The Caddo Herald
September 8, 1948
Caddo Golden Jubilee is Set for November 26-28
To celebrate the 50th Anniversary of the incorporation of the town of Caddo, citizens of Caddo are making elaborate preparations (for) November 26-28. The town is preparing to entertain many who visit Caddo during this time with a varied program mostly of an historical and reminiscent nature.
Mrs. Henry F. Bass is chairman of the association, called “the Caddo Golden Jubilee Association” and with her are working the several committees from lodges, churches, schools, and civic clubs.
It was in 1893 that the Curtis Bill was passed by Congress. By its terms towns and cities might incorporate and citizens of non-Indian blood could acquire property upon which they had made improvements in the town. This bill also provided for the allotment of lands to each Indian citizen and to wind up the affairs of the Indians.
By incorporating, towns could become self-governing, being controlled by the Arkansas code of laws in force at the time.
A mayor and town council was chosen, laws were enacted to regulate such doings as fighting, the running at large of cattle, sheep and hogs, gambling, and taxing property for schools and other public purposes.
Caddo was a pretty good town 27 years before incorporation because of its lands. The M, K and T railway stopped at Caddo in the year 1870 and did not complete building into Denison until two years later. During those years Caddo was the shipping point by wagons to Sherman, Bonham, Ft. Sill, Paris, and Gainesville.
Great wagon trains carried the goods from the north to Ft. Sill and western Indian tribes on the reservation. Much of this history is being prepared for preservation for future generations.
Plans for the Caddo Golden Jubilee are being perfected. Hon. Charles E. McPherren of Durant _____ (line is unreadable) the first mayor of Caddo having been chosen in November 1898. He has been invited to make two addresses during the celebration. In fact, McPherren is the only living member of that first town government and his presence is an event in itself.
By peculiar coincidence the present mayor, or town justice, G. A. Crossett, was an early arrival in Caddo a few months after incorporation and he read some law in the office of McPherren. Crossett doggedly has stayed with his first love; was then and is now editor of The Caddo Herald, the second oldest newspaper in Oklahoma.

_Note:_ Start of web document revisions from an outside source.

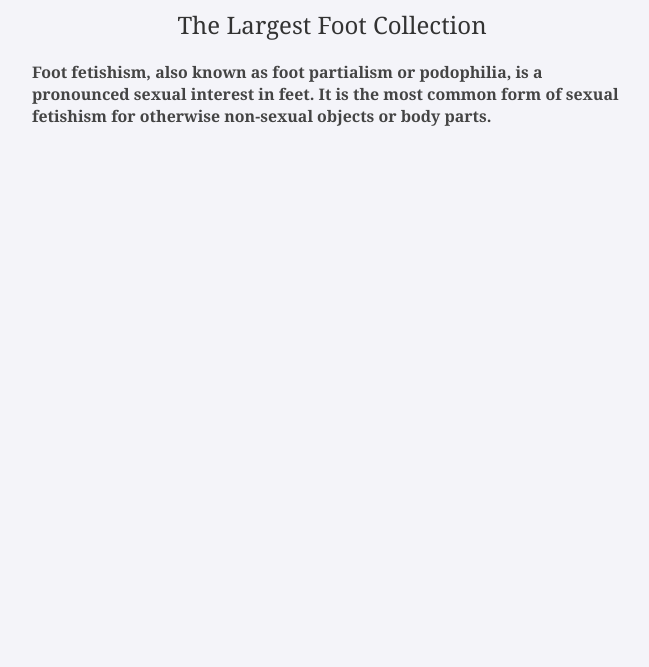
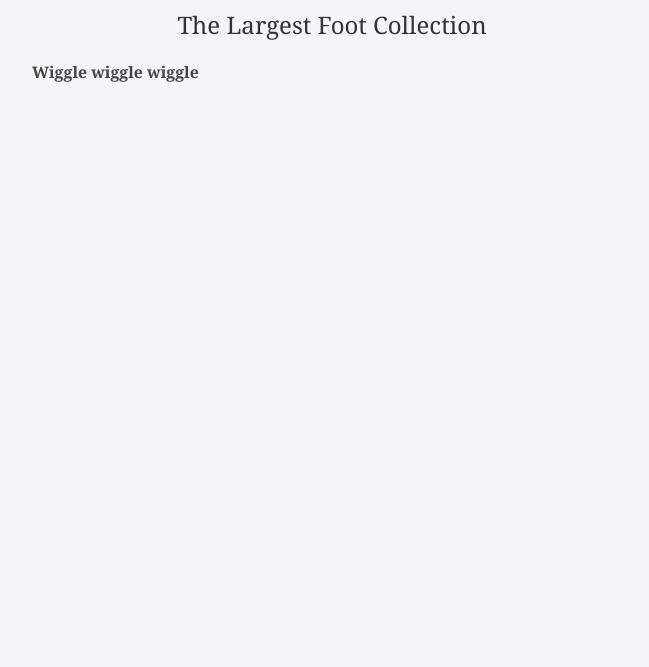
Before and after one commit to princessgrip/podo, a plain HTML site: page index.html in a window 1280 px wide. Shown: the part 133-800 px from the top of the page, without its empty margins (308-957 px from the left). Drawn offline with Linux system fonts and the light colour scheme.

Commit message:
Update index.html

```diff
--- a/index.html
+++ b/index.html
@@ -3,7 +3,7 @@
 <head>
     <meta charset="UTF-8">
     <meta name="viewport" content="width=device-width, initial-scale=1.0">
-    <title>Podophilia World</title>
+    <title>Podophilic Grapes</title>
     <style>
         body {
             font-family: Georgia, 'Times New Roman', serif;
@@ -43,7 +43,7 @@
     <h1>Podophilia Word</h1>
     <p>The Largest Foot Collection</p>
     <div class="details">
-        <h3>Foot fetishism, also known as foot partialism or podophilia, is a pronounced sexual interest in feet. It is the most common form of sexual fetishism for otherwise non-sexual objects or body parts.</h3>
+        <h3>Wiggle wiggle wiggle</h3>
     </div>
 </body>
 </html>
```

Caddo Odd Fellows Lodge is Number One in Oklahoma.
Caddo Masonic Lodge was established in 1873 and will celebrate its 75th anniversary this year in the Jubilee.
Historical pageants and colorful parades are planned for this Jubilee; committees are working now on historical data. Many displays will be made of relics of ye olden times now in disuse, having been discarded for modern ideas.
Alumni of Caddo schools are working hard to locate all former students of the school which has graduated 740 pupils during its lifetime. Prior to 1898 town school was a private affair, but under incorporation a school building was erected and paid for by bonds issued at the time. Teachers were paid by local taxes. No such things as state or Federal aid.
Data of other activities of that era is being gathered, lest it be lost beyond recall.
Mr. Broadhead, superintendent of the schools, is heading teacher activity, while Jake Edwards is directing the alumni.